I love it now because it’s really heavy and warm and keeps my gas bill down. 🙂

Maybe someday the little kid who gets this quilt will be a 30-year-old blogger, talking about how this was her favorite blankie when she was little because it had sparkly patches in it.

That would be cool.

Emily

Blankie, part 2

After a phone consultation with my mom and my sister, I ran the cloth through the washer and dryer to remove the excess dye, then pressed each piece before cutting the squares.

It takes a long time to press 30 fat quarters.

I was going to make four-inch squares, like Mom and Grace suggested, but I didn’t have any plastic for making a pattern, so I wound up using the glass from a 5×7 picture frame as a pattern instead.

I stitched together the first row.

First strip

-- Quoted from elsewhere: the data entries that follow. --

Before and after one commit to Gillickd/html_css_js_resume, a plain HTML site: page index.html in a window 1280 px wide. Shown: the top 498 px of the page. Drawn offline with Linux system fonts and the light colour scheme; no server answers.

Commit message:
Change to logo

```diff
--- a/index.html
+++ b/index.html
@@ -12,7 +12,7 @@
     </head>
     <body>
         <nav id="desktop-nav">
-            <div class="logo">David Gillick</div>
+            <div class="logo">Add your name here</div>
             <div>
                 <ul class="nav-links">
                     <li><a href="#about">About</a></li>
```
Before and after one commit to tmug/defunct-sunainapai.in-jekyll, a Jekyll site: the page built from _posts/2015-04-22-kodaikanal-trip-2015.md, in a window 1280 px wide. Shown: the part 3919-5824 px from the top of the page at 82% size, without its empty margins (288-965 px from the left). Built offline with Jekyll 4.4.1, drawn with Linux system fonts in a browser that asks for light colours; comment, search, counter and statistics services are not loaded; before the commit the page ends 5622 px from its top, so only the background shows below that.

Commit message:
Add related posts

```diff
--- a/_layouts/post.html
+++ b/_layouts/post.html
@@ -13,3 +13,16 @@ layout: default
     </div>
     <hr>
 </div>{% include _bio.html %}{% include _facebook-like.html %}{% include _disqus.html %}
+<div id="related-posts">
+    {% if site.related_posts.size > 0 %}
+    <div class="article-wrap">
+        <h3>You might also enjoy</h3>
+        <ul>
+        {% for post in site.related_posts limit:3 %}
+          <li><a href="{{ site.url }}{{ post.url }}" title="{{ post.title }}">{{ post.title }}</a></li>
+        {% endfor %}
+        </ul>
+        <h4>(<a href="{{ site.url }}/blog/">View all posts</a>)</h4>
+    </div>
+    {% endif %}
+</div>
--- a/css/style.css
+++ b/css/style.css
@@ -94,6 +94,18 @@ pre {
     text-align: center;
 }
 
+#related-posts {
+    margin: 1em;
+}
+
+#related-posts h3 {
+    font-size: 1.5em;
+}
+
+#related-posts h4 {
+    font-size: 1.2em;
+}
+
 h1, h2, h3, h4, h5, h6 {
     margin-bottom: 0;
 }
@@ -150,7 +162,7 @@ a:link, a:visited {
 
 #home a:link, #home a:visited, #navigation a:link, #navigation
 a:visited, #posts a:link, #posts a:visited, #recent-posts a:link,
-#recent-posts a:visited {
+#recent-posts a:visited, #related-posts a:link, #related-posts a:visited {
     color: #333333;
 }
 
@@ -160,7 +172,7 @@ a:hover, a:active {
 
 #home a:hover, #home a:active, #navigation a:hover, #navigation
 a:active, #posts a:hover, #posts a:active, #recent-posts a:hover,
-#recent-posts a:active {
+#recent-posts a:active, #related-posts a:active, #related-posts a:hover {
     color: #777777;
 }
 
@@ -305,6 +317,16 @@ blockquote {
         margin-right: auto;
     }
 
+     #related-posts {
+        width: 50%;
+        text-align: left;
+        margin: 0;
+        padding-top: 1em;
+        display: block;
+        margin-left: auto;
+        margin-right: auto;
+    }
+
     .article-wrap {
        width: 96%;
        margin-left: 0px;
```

It doesn’t look like a lot, but it took a while. I am going to make five more of these and then sew them all together to make the top of the quilt.

I like the colors. I think a little girl will like them, too. Especially the sparkly patches.

Emily

Finally!

I’m just about finished with my mural project for Paintmaster. I just have to go back sometime this weekend, when I can look at it with fresh eyes, and see if there are any touchups to be done or details I’ve missed.

Here’s the last big stuff I did:

gas pump

Here is the whole mural:

Finished mural

I didn’t get my herbs planted tonight, but that’s OK. I’ll have time to do that this weekend.

Hope your day was productive.

Emily

Oh, P.S.: I have lots more tomato sprouts coming up. Hooray!